** Opening MATERIAL PROVIDED block **
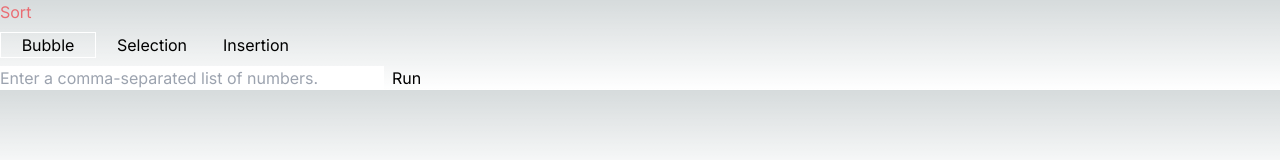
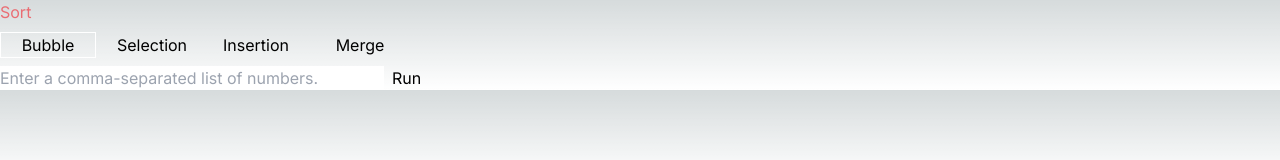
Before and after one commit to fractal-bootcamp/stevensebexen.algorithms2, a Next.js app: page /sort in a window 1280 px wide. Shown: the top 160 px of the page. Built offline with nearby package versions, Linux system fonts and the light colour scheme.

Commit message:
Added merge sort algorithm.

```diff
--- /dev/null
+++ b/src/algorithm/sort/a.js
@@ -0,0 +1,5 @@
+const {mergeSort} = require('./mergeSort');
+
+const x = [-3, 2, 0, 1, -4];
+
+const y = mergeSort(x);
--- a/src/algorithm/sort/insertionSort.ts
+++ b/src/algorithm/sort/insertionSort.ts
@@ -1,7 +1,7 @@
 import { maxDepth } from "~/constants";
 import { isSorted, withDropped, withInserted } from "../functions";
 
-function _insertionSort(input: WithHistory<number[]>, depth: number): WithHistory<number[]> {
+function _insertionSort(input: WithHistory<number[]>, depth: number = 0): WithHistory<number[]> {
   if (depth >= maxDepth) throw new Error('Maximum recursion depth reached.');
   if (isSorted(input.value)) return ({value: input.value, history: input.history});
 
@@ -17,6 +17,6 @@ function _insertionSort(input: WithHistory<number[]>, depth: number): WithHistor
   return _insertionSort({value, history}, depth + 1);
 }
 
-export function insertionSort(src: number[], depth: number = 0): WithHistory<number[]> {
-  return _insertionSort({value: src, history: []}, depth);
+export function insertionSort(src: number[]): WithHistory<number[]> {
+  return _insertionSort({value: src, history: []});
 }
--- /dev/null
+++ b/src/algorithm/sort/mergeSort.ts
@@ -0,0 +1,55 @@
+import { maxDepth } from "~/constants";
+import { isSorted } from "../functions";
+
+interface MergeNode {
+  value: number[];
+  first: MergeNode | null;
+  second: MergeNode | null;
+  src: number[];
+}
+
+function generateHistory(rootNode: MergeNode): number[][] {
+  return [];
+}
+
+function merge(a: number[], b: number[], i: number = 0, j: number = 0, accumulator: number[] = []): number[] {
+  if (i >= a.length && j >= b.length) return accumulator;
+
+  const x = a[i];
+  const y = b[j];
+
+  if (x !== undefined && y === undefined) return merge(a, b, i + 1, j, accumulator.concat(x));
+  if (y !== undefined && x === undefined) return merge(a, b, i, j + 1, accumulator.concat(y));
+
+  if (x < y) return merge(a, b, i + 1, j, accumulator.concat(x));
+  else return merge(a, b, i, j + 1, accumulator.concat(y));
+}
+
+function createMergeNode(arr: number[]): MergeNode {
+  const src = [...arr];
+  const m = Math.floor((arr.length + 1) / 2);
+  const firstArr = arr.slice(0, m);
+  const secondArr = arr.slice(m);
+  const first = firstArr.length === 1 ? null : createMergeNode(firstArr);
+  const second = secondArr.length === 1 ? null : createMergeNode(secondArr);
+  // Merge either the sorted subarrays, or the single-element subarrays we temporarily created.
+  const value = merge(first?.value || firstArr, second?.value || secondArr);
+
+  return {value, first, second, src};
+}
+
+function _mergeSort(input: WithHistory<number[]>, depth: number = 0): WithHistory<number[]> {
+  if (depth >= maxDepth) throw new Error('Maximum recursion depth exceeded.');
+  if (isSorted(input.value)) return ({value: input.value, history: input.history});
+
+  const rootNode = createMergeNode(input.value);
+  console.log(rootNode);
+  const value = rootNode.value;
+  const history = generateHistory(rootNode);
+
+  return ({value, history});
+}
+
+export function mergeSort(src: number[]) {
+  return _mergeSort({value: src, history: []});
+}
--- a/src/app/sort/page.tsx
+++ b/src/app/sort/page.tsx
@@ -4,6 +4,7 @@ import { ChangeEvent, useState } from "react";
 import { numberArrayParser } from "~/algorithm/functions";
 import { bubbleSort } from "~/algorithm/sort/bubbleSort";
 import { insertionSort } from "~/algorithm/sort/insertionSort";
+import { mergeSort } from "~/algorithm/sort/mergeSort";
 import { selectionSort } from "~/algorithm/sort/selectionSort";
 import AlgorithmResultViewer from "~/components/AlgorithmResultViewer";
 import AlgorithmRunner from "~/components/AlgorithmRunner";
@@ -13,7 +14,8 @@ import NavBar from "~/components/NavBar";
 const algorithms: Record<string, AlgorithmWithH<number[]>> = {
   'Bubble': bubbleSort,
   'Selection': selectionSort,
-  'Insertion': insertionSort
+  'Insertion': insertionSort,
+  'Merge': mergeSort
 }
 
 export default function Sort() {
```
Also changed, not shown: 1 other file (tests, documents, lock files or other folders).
** Closing MATERIAL PROVIDED block **
** Opening MATERIAL PROVIDED block **
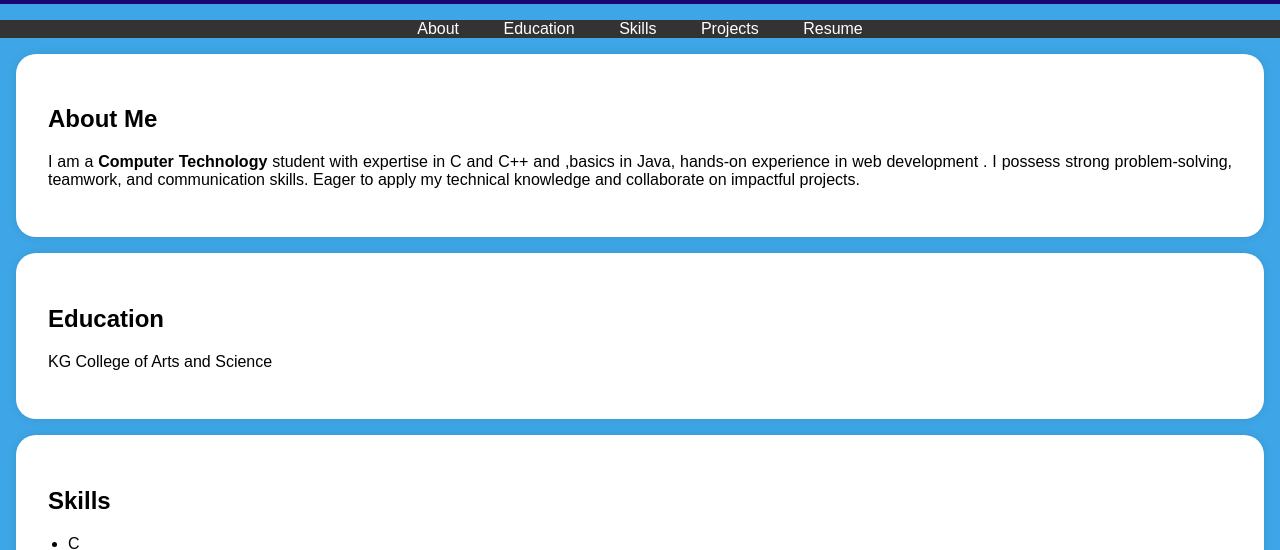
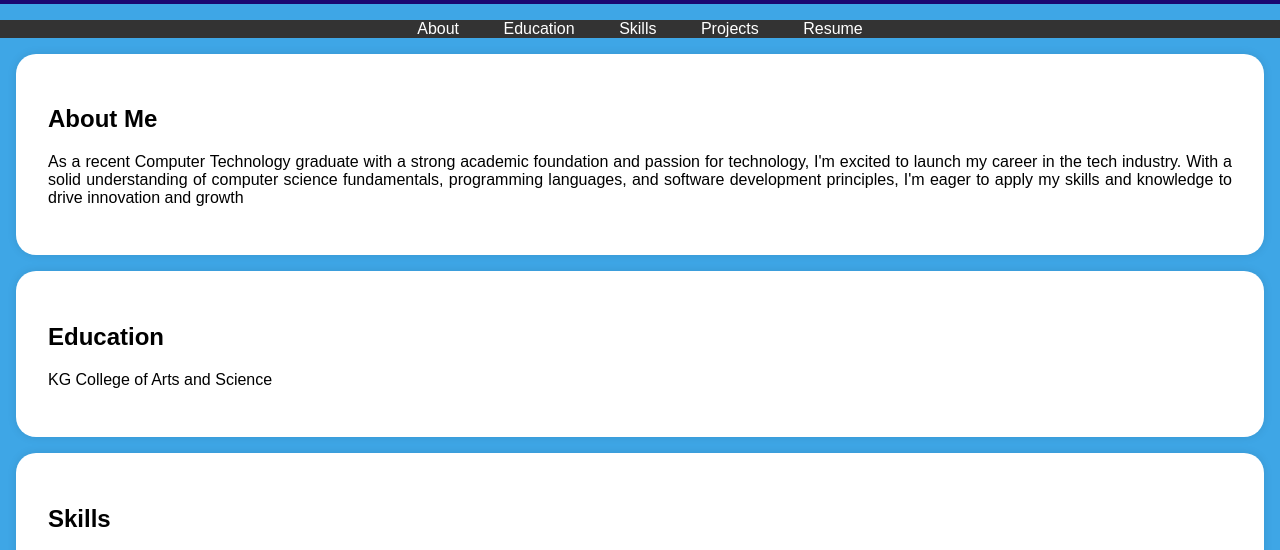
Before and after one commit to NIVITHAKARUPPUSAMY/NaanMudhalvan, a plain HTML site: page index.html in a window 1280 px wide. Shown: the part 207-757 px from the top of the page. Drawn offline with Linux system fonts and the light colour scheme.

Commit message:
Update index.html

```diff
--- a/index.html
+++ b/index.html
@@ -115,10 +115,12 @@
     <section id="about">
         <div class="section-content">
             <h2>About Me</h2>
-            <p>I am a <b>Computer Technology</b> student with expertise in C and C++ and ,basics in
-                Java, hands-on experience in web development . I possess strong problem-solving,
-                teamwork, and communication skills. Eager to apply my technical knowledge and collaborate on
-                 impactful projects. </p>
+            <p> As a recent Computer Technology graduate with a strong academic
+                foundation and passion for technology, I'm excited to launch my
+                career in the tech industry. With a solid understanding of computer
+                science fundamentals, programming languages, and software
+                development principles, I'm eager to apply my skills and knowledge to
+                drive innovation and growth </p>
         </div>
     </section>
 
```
** Closing MATERIAL PROVIDED block **
- TASK REQUIREMENTS
Only the lines that contain the string "components" are to be copied from the records.

- EXPECTED ANSWER
 import AlgorithmResultViewer from "~/components/AlgorithmResultViewer";
 import AlgorithmRunner from "~/components/AlgorithmRunner";
@@ -13,7 +14,8 @@ import NavBar from "~/components/NavBar";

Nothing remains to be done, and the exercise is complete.